I just read a marvellous article about Peter Dennett, someone who spends his professional life pursuing his private passion for finding and reissuing Sun Ra material. It’s a great read, and chimes of self recognition were ringing in the background as I went through it.
Let me also introduce Exhibit A, top left. This is the CD of “Hey Manhattan!”, UK release. You’ll notice it has a golden colour rather than a more usual silver, which is because a chemical reaction in the substrate, possibly based on the acid in the card sleeve, has caused “bronzing”, making it progressively unplayable. So a medium which to all intents and purposes seems immortal, isn’t.
Even if the bronzing doesn’t happen, which in most cases is thankfully the case, the medium eventually becomes obsolete. Famously the BBC Domesday project which recorded information on laserdiscs became impossible to access. VHS is slipping away fast. CDs are likely to go before too long.
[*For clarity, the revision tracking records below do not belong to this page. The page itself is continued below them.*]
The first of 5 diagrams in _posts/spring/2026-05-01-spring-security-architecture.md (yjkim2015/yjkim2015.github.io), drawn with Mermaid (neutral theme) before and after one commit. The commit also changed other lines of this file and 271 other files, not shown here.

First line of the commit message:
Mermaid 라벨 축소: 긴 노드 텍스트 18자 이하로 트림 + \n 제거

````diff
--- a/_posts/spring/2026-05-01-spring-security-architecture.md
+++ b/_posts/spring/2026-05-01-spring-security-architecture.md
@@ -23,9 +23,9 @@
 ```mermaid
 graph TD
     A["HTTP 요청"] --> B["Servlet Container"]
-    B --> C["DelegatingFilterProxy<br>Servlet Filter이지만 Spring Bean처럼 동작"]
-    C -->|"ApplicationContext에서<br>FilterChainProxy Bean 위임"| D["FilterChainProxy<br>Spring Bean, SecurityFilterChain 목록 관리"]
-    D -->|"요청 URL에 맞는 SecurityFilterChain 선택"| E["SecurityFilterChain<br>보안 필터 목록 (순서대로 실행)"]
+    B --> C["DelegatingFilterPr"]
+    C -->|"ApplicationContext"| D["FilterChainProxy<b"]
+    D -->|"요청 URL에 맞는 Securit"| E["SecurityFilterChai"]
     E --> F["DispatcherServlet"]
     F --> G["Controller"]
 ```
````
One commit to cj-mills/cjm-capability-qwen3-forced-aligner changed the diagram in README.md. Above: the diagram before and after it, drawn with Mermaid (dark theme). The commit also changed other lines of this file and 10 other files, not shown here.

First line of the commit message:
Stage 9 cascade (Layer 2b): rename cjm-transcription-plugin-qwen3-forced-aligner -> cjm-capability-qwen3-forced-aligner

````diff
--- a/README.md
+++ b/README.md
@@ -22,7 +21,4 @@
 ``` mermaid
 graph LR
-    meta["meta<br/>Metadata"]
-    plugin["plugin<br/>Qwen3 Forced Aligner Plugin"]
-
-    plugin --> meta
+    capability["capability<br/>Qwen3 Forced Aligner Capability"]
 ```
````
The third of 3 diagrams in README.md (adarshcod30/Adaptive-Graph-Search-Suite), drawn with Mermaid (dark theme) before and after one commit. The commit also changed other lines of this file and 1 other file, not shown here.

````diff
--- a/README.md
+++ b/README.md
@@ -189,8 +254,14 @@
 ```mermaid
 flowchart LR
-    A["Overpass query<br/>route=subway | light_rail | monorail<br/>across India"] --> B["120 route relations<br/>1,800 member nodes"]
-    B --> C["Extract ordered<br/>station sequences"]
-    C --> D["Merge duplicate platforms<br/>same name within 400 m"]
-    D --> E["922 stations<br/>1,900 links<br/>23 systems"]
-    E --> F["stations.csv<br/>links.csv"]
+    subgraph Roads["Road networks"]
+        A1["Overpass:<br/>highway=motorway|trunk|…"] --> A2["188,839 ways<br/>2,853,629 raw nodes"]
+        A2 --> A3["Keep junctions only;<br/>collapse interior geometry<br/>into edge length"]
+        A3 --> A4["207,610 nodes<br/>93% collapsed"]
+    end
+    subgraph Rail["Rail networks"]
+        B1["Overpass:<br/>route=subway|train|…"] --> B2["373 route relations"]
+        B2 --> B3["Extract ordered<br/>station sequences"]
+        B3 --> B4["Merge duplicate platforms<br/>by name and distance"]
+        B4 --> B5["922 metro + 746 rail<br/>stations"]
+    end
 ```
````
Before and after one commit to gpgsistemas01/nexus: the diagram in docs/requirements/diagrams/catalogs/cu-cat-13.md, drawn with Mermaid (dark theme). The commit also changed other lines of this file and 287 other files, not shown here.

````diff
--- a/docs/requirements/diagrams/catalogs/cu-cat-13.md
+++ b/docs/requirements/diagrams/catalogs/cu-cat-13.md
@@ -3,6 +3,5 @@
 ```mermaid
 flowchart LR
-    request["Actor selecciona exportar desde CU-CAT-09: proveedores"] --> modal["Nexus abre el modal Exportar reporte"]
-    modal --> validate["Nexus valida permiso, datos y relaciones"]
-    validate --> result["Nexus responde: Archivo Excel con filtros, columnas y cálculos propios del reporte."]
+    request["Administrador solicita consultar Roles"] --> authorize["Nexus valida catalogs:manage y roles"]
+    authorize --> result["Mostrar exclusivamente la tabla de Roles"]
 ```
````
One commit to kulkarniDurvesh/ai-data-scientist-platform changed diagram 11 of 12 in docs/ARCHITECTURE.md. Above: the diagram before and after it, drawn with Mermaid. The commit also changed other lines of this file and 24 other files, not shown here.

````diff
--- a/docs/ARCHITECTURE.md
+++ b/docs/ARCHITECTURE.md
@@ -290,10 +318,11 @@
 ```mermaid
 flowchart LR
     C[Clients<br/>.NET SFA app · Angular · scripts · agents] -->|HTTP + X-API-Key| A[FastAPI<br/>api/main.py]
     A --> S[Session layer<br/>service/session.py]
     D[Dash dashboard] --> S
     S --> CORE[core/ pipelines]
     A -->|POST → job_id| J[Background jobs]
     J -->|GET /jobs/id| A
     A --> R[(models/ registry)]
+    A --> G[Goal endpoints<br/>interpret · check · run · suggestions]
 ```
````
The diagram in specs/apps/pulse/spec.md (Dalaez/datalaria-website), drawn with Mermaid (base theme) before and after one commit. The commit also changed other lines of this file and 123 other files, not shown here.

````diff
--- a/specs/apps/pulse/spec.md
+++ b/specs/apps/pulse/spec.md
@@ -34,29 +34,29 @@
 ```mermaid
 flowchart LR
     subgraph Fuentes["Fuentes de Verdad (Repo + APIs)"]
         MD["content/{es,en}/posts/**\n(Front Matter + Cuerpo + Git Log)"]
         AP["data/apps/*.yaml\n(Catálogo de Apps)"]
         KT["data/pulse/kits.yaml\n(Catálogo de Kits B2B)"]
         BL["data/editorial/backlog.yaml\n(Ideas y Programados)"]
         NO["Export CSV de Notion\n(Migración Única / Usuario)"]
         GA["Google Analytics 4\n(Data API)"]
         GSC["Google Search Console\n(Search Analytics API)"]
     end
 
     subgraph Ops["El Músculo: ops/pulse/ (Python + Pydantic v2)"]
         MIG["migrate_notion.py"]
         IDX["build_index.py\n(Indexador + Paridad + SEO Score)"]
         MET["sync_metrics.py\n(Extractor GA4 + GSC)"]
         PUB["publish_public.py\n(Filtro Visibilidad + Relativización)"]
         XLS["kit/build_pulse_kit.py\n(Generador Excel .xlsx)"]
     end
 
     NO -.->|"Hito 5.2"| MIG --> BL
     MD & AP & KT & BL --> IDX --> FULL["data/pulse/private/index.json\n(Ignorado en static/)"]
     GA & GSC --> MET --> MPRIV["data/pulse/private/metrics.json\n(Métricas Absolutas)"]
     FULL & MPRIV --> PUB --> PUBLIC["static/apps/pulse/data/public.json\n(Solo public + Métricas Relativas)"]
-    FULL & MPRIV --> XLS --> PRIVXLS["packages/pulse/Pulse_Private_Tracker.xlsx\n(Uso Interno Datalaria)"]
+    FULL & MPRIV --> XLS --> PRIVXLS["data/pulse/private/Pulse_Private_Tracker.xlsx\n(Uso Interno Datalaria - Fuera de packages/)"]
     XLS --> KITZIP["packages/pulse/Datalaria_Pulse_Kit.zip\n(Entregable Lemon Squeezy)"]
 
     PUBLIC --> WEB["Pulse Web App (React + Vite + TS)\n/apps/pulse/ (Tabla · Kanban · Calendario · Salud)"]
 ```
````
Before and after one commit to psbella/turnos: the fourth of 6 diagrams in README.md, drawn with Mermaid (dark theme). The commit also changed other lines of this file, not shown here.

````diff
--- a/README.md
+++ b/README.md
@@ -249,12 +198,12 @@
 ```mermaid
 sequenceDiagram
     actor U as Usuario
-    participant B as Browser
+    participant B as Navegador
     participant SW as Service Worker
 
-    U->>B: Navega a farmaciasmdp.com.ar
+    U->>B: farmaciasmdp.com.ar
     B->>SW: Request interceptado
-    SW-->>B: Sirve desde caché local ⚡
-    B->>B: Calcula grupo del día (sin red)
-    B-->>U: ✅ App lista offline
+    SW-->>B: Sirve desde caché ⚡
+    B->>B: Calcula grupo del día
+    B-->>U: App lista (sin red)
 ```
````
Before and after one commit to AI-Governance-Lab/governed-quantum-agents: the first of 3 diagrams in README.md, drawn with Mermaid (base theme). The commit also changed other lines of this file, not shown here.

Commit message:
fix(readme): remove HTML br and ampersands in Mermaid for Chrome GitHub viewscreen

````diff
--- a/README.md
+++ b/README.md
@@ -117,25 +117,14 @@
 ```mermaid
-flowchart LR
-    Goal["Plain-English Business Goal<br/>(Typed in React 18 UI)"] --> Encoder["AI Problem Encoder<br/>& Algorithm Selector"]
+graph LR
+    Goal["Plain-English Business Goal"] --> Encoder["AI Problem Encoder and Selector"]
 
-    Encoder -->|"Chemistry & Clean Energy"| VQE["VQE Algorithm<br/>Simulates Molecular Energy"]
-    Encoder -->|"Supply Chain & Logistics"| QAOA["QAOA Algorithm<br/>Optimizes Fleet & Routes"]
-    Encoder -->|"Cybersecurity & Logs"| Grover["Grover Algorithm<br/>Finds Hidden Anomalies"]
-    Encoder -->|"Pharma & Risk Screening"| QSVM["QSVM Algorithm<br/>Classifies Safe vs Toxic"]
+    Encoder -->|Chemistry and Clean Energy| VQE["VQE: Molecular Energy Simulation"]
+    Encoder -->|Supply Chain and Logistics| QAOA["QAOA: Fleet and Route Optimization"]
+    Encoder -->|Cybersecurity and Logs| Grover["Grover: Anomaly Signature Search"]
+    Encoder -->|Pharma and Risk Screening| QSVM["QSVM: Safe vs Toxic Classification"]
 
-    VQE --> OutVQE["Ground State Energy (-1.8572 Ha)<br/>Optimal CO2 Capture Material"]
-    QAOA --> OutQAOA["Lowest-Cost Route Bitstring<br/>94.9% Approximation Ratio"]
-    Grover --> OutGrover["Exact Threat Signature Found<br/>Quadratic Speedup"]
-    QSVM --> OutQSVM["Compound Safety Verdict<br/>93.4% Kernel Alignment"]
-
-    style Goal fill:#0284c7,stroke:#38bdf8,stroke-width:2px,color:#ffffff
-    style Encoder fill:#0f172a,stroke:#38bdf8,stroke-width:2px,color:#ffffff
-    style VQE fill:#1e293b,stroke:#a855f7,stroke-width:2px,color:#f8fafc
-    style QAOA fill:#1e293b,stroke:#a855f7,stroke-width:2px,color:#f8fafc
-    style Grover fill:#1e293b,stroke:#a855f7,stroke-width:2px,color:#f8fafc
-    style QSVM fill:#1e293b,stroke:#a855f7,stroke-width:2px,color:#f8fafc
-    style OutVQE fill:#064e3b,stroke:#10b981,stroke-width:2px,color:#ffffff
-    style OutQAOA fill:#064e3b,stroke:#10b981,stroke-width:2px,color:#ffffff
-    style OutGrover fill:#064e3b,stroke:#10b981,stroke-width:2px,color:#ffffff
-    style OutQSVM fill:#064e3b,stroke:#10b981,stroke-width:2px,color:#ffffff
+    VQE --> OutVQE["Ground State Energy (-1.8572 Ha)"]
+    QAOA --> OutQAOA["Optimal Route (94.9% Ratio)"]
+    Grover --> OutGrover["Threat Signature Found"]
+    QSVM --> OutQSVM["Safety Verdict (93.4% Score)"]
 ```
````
Paradoxically, our generation records gazillions times more data than any previous one, but our ephemera will likely disappear on old hard drives. I can read my grandparents’ love letters. My grandchildren probably won’t be able to read mine.
In the title for this piece, I’m quoting a line from “I Trawl the Megahertz”, which continues “as a compassionate side effect teach us that nothing is ever lost”. But unfortunately that isn’t true. The effects of time, chemistry, neglect, laziness, or indifference take our cultural legacy from us forever, every day.
And often the artists themselves are the worst guardians of their work anyway. From another context, there’s a story about how when Turner had bequeathed the contents of his studio to the nation, the grateful recipients found it spread on the floor, wonderful sketches stuffed into cracks in the window frames to keep out the cold or creased and screwed up. For Turner these scraps had no intrinsic value, they were rough notes only.
You might look to the family, but often that doesn’t help either. The material becomes clutter to a family, something they don’t know whether to preserve or dispose of. In the art world, artists have usually gone out of fashion at the time of their death, so mementoes are distributed, and the rest is chucked. To take one particularly painful example, I have a family connection to the wonderful but little known English artist, Samuel Palmer. In the early 20th Century, his son Alfred took most of his father’s collection of sketches, placed it in a large bonfire, and destroyed it, suggesting it was “not sufficiently masculine”. And in one spiral of glowing sparks was lost an entire career, or most of it. The rare jewels that remain make the loss all the more difficult to bear.
There are those of us who fight that cultural tsunami, and emerge every now and then from the waves bearing a pearl or splendid branch of coral. Dennett is one, on a fairly small scale I’m another. There are many of us.
So where I am of course a collector, the passion is really for archival and preservation. I guess you can probably link that on a psychological level to fear of personal insignificance: in preserving something, you are probably deep down expressing the fear that your own life will disappear without trace.
But whatever, what we are about as archivists is finding and preserving things that would otherwise be lost. Dennett expresses this well “There’s releases which I have put out which have gone unnoticed – perhaps because the music is inaccessible, or that particular gig had a lot of percussion involved, or whatever factor. To me these are important historical documents, and the important thing is a lot of this work has to be done now, before the tapes get lost, they deteriorate, and the music’s gone forever.” And the compassionate side effect is that the material is as far as possible made available for other people to enjoy.
The state of being an audio archivist is one of eternal worry too: you are perpetually concerned about the durability of physical media – what does happen when I play a 40 year old cassette for the first time in years? – and even the reliability of digital copies and longevity of formats. Who preserves this when I lose interest or die? You do swing from utter euphoria when something wonderful emerges, to something approaching despair as you worry about getting absolutely the best preserved state to retain and carry forward. Much of the time is spent figuring out backup and storage strategies.
Day to day, it’s serendipity and searching. Usually the best things arrive unexpectedly because you’re randomly following your nose. A lot of the reason for this site existing is to maintain a presence so that people contact me: there isn’t exactly a steady flow, but it does happen, so that the Salford recording came directly from someone seeing the gigography. And then there are the long term projects, for example refining and refining the quality of recordings of the BBC In Concert from 1985, finding the best off air FM, getting hold of the best quality 6Music downloads, and tracking down copies of the transcription disk. Not that the BBC aren’t archiving that, but they have disposed of similar material already, and you can’t take any chances.
So anyway, there we go: have pity on the archivists, and help us where you can. If you have something in the back of a cupboard or loft that might interest one of us, dig it out and see if you can find a friendly obsessive who can preserve it. Usually there will be someone.